Top of INFORMATION SHOWN

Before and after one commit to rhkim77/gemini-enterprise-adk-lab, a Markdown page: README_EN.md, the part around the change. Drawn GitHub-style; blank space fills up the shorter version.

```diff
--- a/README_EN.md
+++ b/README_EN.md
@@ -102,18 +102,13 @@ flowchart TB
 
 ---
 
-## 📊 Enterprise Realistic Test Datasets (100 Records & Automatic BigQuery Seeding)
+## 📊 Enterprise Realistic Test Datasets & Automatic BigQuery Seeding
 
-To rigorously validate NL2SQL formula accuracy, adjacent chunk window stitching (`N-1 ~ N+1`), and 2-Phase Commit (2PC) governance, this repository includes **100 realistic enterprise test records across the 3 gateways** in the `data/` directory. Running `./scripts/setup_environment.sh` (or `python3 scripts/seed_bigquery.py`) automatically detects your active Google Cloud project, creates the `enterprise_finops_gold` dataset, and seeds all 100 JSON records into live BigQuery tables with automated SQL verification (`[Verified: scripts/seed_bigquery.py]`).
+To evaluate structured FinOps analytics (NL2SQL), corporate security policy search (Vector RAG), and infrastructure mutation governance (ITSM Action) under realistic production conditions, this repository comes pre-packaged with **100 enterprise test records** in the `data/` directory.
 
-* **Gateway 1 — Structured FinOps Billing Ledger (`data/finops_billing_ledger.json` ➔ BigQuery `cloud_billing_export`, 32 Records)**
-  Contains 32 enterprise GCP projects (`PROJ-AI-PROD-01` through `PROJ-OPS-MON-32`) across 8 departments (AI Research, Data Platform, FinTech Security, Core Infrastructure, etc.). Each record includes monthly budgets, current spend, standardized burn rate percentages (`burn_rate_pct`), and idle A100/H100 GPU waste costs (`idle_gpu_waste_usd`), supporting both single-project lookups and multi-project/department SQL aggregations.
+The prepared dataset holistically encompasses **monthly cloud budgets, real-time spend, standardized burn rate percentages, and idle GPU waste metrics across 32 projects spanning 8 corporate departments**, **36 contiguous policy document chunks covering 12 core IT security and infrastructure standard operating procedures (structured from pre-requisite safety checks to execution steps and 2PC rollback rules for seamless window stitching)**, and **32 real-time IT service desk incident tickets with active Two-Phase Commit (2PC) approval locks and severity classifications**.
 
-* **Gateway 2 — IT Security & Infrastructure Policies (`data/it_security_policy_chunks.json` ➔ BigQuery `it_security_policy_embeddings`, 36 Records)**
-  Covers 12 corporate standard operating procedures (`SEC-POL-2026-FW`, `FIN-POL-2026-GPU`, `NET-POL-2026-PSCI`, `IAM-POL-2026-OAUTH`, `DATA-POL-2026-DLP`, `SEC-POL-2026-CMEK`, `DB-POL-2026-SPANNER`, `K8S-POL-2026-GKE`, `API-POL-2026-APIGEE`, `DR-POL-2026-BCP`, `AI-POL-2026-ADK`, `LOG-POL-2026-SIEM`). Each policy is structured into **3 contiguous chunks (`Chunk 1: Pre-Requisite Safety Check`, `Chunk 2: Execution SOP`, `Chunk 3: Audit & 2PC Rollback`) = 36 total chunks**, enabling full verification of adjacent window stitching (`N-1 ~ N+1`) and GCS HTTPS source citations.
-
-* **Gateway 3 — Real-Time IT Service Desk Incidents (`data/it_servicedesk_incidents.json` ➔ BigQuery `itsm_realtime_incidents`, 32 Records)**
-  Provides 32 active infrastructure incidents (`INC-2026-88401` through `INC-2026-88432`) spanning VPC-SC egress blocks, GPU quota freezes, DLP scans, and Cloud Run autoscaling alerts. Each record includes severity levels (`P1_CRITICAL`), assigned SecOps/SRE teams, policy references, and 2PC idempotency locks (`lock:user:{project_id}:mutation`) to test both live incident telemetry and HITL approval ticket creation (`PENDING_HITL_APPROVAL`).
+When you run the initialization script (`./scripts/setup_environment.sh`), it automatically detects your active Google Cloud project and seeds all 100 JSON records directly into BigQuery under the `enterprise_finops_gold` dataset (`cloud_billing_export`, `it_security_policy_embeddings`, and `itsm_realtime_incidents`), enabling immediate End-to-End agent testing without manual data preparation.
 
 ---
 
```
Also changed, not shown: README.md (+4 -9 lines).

Bottom of INFORMATION SHOWN

> **WHAT THIS TASK INVOLVES**:
Set every entry down once more, exactly as written above.

> **ANSWER SPACE**:
Before and after one commit to rhkim77/gemini-enterprise-adk-lab, a Markdown page: README_EN.md, the part around the change. Drawn GitHub-style; blank space fills up the shorter version.

```diff
--- a/README_EN.md
+++ b/README_EN.md
@@ -102,18 +102,13 @@ flowchart TB
 
 ---
 
-## 📊 Enterprise Realistic Test Datasets (100 Records & Automatic BigQuery Seeding)
+## 📊 Enterprise Realistic Test Datasets & Automatic BigQuery Seeding
 
-To rigorously validate NL2SQL formula accuracy, adjacent chunk window stitching (`N-1 ~ N+1`), and 2-Phase Commit (2PC) governance, this repository includes **100 realistic enterprise test records across the 3 gateways** in the `data/` directory. Running `./scripts/setup_environment.sh` (or `python3 scripts/seed_bigquery.py`) automatically detects your active Google Cloud project, creates the `enterprise_finops_gold` dataset, and seeds all 100 JSON records into live BigQuery tables with automated SQL verification (`[Verified: scripts/seed_bigquery.py]`).
+To evaluate structured FinOps analytics (NL2SQL), corporate security policy search (Vector RAG), and infrastructure mutation governance (ITSM Action) under realistic production conditions, this repository comes pre-packaged with **100 enterprise test records** in the `data/` directory.
 
-* **Gateway 1 — Structured FinOps Billing Ledger (`data/finops_billing_ledger.json` ➔ BigQuery `cloud_billing_export`, 32 Records)**
-  Contains 32 enterprise GCP projects (`PROJ-AI-PROD-01` through `PROJ-OPS-MON-32`) across 8 departments (AI Research, Data Platform, FinTech Security, Core Infrastructure, etc.). Each record includes monthly budgets, current spend, standardized burn rate percentages (`burn_rate_pct`), and idle A100/H100 GPU waste costs (`idle_gpu_waste_usd`), supporting both single-project lookups and multi-project/department SQL aggregations.
+The prepared dataset holistically encompasses **monthly cloud budgets, real-time spend, standardized burn rate percentages, and idle GPU waste metrics across 32 projects spanning 8 corporate departments**, **36 contiguous policy document chunks covering 12 core IT security and infrastructure standard operating procedures (structured from pre-requisite safety checks to execution steps and 2PC rollback rules for seamless window stitching)**, and **32 real-time IT service desk incident tickets with active Two-Phase Commit (2PC) approval locks and severity classifications**.
 
-* **Gateway 2 — IT Security & Infrastructure Policies (`data/it_security_policy_chunks.json` ➔ BigQuery `it_security_policy_embeddings`, 36 Records)**
-  Covers 12 corporate standard operating procedures (`SEC-POL-2026-FW`, `FIN-POL-2026-GPU`, `NET-POL-2026-PSCI`, `IAM-POL-2026-OAUTH`, `DATA-POL-2026-DLP`, `SEC-POL-2026-CMEK`, `DB-POL-2026-SPANNER`, `K8S-POL-2026-GKE`, `API-POL-2026-APIGEE`, `DR-POL-2026-BCP`, `AI-POL-2026-ADK`, `LOG-POL-2026-SIEM`). Each policy is structured into **3 contiguous chunks (`Chunk 1: Pre-Requisite Safety Check`, `Chunk 2: Execution SOP`, `Chunk 3: Audit & 2PC Rollback`) = 36 total chunks**, enabling full verification of adjacent window stitching (`N-1 ~ N+1`) and GCS HTTPS source citations.
-
-* **Gateway 3 — Real-Time IT Service Desk Incidents (`data/it_servicedesk_incidents.json` ➔ BigQuery `itsm_realtime_incidents`, 32 Records)**
-  Provides 32 active infrastructure incidents (`INC-2026-88401` through `INC-2026-88432`) spanning VPC-SC egress blocks, GPU quota freezes, DLP scans, and Cloud Run autoscaling alerts. Each record includes severity levels (`P1_CRITICAL`), assigned SecOps/SRE teams, policy references, and 2PC idempotency locks (`lock:user:{project_id}:mutation`) to test both live incident telemetry and HITL approval ticket creation (`PENDING_HITL_APPROVAL`).
+When you run the initialization script (`./scripts/setup_environment.sh`), it automatically detects your active Google Cloud project and seeds all 100 JSON records directly into BigQuery under the `enterprise_finops_gold` dataset (`cloud_billing_export`, `it_security_policy_embeddings`, and `itsm_realtime_incidents`), enabling immediate End-to-End agent testing without manual data preparation.
 
 ---
 
```
Also changed, not shown: README.md (+4 -9 lines).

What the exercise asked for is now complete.